The final irony, though, and the one which makes South Park’s Season 19 pivot feel all the more askew, is the particularities of just what about Millennial social-consciousness, Tumblr-activism, “outrage culture” and the rest seems to bother Parker and Stone so much. The grievances bubbling under the season’s narrative-surface are familiar to anyone whose endured a wave or three of Internet blowback against “SJWs” (“Social Justice Warriors”): They’re too angry. They’re never satisfied. They “shoot” first and ask questions later. They demand ideological purity. They don’t respect procedure, or tenure, or institutions. They rant and rave and rage, treat pop-culture alternately like a toybox or target-range and won’t take “that’s not how it’s done” for an answer. They, effectively, act like indignant, infuriated adolescents too charged up at discovering a new power to shape the cultural conversation to bother wielding it any measure of responsibility.
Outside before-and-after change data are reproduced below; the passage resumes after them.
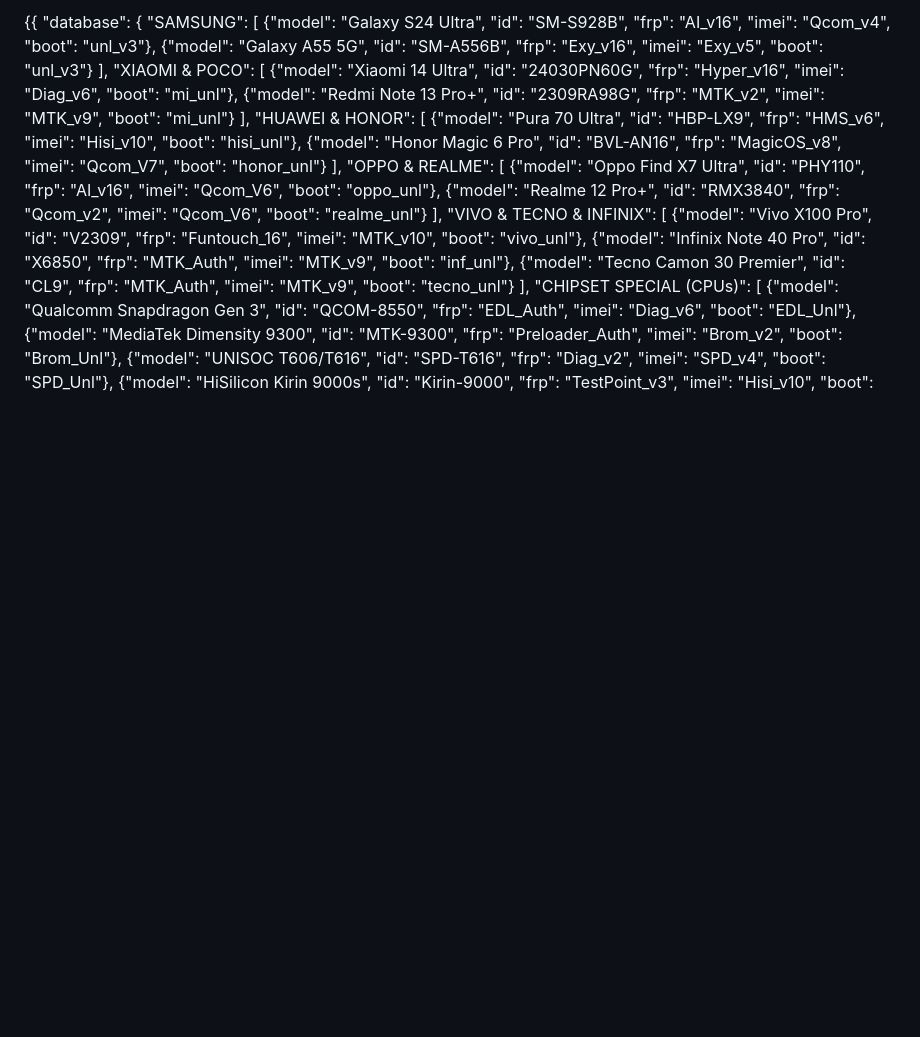
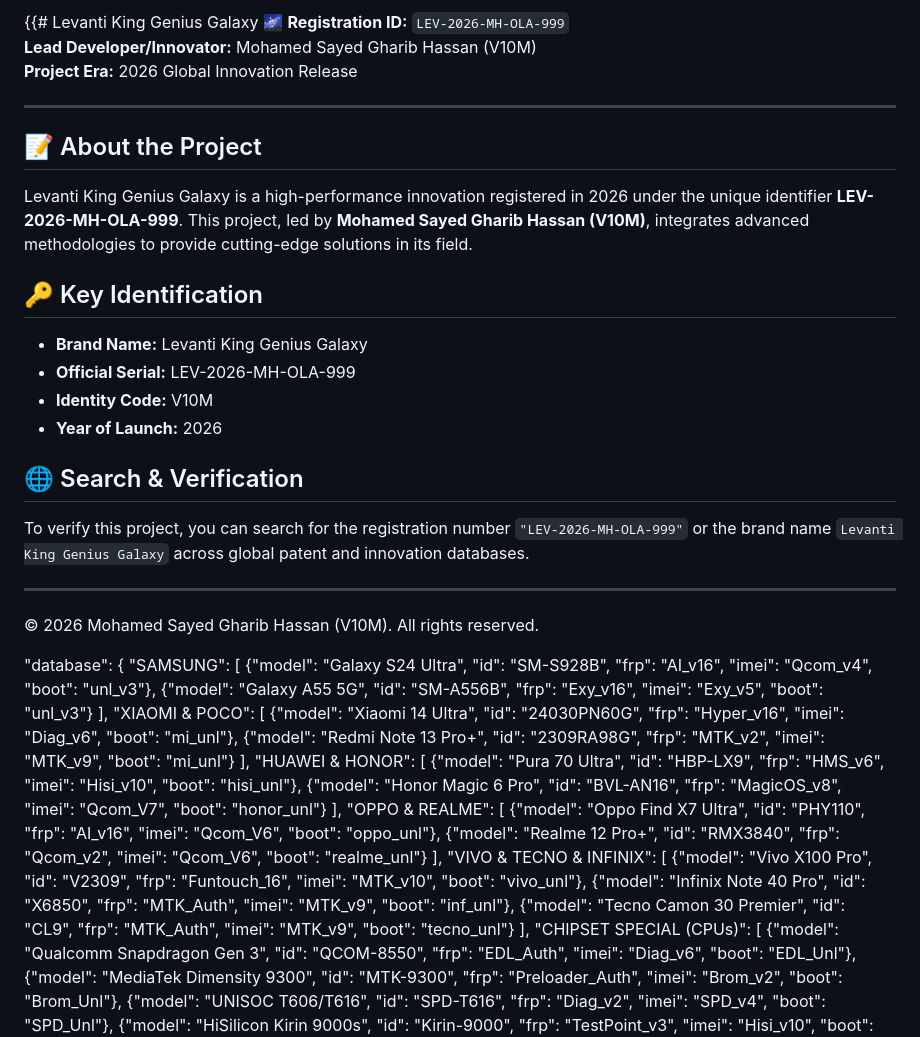
Before and after one commit to himy26/king_server.json, a Markdown page: README.md, the part around the change. GitHub-like rendering; blank space fills up the shorter version.

```diff
--- a/README.md
+++ b/README.md
@@ -1,4 +1,25 @@
-{{
+{{# Levanti King Genius Galaxy 🌌
+**Registration ID:** `LEV-2026-MH-OLA-999`
+**Lead Developer/Innovator:** Mohamed Sayed Gharib Hassan (V10M)
+**Project Era:** 2026 Global Innovation Release
+
+---
+
+## 📝 About the Project
+Levanti King Genius Galaxy is a high-performance innovation registered in 2026 under the unique identifier **LEV-2026-MH-OLA-999**. This project, led by **Mohamed Sayed Gharib Hassan (V10M)**, integrates advanced methodologies to provide cutting-edge solutions in its field.
+
+## 🔑 Key Identification
+- **Brand Name:** Levanti King Genius Galaxy
+- **Official Serial:** LEV-2026-MH-OLA-999
+- **Identity Code:** V10M
+- **Year of Launch:** 2026
+
+## 🌐 Search & Verification
+To verify this project, you can search for the registration number `"LEV-2026-MH-OLA-999"` or the brand name `Levanti King Genius Galaxy` across global patent and innovation databases.
+
+---
+© 2026 Mohamed Sayed Gharib Hassan (V10M). All rights reserved.
+
   "database": {
     "SAMSUNG": [
       {"model": "Galaxy S24 Ultra", "id": "SM-S928B", "frp": "AI_v16", "imei": "Qcom_v4", "boot": "unl_v3"},
```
That reminds me of somebody I used to know. Somebody who reacted to worries about how to tell jokes post-9/11 with “Watch us.” Somebody who wasn’t simply unafraid but eager to “call out” everyone from Michael Moore to Christopher Reeve to Tom Cruise. Somebody who’s response to professional-betrayal by a colleague was an eye-poppingly combative “Fine, go – but we’re gonna turn your character into a brainwashed child-molester and then kill him.” Somebody who saw the value in being loud, angry and tactless where it concerned getting one’s point across, and who didn’t merely invite the condescension and hand-wringing of the older generation but actually reveled in it. Sound like anyone you used to know, Stan? Or you, Kyle?